What is needed = From the data, return each line holding the word "Unit".

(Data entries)
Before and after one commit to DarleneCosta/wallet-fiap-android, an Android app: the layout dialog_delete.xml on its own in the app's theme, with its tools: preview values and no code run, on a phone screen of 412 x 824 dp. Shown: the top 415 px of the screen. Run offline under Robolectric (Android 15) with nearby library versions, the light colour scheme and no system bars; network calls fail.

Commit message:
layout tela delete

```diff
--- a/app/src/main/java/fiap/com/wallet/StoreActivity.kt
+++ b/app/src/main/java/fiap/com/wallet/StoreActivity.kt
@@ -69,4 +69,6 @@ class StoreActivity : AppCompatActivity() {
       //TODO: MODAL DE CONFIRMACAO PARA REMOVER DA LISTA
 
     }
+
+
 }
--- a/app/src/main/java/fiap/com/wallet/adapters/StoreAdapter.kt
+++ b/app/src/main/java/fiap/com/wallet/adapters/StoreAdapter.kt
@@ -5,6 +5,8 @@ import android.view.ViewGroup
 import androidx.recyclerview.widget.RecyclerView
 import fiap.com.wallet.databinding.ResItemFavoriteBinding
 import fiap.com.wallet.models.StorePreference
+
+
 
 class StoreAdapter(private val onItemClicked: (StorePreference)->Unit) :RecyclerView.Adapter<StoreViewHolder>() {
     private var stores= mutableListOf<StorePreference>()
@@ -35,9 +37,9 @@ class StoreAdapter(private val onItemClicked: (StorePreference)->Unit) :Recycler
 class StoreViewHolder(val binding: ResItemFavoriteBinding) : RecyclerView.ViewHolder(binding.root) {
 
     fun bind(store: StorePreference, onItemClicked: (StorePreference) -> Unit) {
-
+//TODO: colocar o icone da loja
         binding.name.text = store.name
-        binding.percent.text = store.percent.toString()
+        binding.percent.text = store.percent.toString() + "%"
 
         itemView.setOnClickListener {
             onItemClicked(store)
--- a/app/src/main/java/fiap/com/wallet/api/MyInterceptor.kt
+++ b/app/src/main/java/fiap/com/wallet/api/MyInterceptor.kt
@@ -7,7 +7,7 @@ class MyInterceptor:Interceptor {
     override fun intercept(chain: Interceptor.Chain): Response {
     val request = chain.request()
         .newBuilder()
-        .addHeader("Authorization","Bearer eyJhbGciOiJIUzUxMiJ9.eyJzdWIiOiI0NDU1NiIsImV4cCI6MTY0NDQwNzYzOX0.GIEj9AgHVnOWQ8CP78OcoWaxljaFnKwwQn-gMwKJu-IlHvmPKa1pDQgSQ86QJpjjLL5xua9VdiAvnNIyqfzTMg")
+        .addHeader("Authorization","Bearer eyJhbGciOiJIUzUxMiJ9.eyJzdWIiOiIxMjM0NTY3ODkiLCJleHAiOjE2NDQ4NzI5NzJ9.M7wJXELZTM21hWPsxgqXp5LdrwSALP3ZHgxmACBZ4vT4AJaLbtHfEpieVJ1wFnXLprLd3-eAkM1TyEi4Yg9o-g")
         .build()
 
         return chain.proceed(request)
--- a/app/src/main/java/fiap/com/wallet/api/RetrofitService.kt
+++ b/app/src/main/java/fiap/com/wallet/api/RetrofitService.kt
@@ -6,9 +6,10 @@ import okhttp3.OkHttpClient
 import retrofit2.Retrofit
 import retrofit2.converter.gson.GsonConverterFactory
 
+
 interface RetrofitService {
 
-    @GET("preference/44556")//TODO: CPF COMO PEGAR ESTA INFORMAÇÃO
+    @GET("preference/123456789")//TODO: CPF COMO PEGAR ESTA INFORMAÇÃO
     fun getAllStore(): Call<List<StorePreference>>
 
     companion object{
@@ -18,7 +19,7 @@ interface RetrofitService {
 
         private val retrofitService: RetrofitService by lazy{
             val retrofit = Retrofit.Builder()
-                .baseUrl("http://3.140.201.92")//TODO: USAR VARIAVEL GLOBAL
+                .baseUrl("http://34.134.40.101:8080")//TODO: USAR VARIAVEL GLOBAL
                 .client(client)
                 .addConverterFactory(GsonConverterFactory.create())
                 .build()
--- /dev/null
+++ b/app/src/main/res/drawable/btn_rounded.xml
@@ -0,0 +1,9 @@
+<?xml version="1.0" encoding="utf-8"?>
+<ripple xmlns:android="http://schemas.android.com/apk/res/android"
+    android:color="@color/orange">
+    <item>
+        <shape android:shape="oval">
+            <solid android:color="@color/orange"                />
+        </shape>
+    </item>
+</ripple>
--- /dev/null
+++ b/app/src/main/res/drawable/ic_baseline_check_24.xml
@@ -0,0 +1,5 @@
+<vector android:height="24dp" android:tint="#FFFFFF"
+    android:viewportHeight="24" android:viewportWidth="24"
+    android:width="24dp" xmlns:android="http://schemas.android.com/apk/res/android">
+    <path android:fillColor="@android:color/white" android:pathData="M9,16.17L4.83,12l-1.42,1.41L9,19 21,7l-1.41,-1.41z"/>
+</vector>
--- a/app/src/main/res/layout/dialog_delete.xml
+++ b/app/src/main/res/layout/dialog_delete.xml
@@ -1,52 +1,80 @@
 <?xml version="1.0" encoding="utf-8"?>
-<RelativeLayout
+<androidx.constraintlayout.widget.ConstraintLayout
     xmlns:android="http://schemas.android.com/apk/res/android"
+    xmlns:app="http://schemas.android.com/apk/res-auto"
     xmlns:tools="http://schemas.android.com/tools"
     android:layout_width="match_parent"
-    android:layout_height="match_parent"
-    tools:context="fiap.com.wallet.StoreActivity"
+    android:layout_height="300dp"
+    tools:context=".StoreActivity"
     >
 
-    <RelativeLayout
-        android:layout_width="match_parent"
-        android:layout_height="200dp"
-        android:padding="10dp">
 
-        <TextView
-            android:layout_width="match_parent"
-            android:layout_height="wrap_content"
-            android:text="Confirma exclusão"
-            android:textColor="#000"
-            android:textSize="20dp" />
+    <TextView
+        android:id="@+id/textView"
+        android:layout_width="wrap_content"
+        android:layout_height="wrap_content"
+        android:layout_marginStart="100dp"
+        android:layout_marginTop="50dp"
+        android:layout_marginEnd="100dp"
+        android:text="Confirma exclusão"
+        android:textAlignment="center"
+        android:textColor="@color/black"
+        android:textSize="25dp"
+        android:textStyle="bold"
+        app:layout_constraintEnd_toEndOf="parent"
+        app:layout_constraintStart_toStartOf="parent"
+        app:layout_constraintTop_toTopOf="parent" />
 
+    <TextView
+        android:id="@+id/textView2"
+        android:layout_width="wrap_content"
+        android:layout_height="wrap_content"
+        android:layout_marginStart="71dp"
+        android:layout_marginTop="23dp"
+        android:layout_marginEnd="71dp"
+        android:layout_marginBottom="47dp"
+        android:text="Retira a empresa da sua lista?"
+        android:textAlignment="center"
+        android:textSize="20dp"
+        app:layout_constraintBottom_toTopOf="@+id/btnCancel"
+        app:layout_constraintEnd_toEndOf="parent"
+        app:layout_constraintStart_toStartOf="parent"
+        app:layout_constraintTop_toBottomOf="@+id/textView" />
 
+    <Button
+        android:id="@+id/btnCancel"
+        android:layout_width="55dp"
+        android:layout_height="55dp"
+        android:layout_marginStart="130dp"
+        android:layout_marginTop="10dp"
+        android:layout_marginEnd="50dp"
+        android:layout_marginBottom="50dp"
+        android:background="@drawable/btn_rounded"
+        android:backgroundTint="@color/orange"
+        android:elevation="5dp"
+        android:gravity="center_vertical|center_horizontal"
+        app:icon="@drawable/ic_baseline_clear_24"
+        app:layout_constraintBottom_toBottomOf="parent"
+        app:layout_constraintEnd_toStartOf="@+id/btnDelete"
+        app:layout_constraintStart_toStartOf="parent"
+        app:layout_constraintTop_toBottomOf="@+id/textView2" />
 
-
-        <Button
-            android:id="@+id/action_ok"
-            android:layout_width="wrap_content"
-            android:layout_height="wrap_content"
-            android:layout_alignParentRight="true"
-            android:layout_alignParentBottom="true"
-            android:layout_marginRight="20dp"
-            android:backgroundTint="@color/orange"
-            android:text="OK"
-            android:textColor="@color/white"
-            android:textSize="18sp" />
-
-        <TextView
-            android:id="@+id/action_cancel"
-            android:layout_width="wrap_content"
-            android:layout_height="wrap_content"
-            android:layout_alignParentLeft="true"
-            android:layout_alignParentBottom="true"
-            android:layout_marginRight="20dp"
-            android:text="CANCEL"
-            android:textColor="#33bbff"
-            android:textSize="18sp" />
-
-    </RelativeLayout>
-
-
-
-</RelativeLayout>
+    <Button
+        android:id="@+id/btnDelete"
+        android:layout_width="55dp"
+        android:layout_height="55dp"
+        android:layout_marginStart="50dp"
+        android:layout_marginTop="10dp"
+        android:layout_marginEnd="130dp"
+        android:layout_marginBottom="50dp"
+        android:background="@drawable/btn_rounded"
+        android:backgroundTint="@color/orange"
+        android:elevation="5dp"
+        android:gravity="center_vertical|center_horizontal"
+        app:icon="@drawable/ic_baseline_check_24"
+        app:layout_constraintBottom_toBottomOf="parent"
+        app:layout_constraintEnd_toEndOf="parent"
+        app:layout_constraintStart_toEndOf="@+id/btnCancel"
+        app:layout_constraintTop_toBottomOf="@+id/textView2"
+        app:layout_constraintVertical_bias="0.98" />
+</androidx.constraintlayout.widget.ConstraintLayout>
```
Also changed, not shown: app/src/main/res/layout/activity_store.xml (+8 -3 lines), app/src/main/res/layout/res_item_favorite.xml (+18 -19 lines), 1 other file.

Solution for this task =
 class StoreAdapter(private val onItemClicked: (StorePreference)->Unit) :RecyclerView.Adapter<StoreViewHolder>() {
@@ -35,9 +37,9 @@ class StoreAdapter(private val onItemClicked: (StorePreference)->Unit) :Recycler
     fun bind(store: StorePreference, onItemClicked: (StorePreference) -> Unit) {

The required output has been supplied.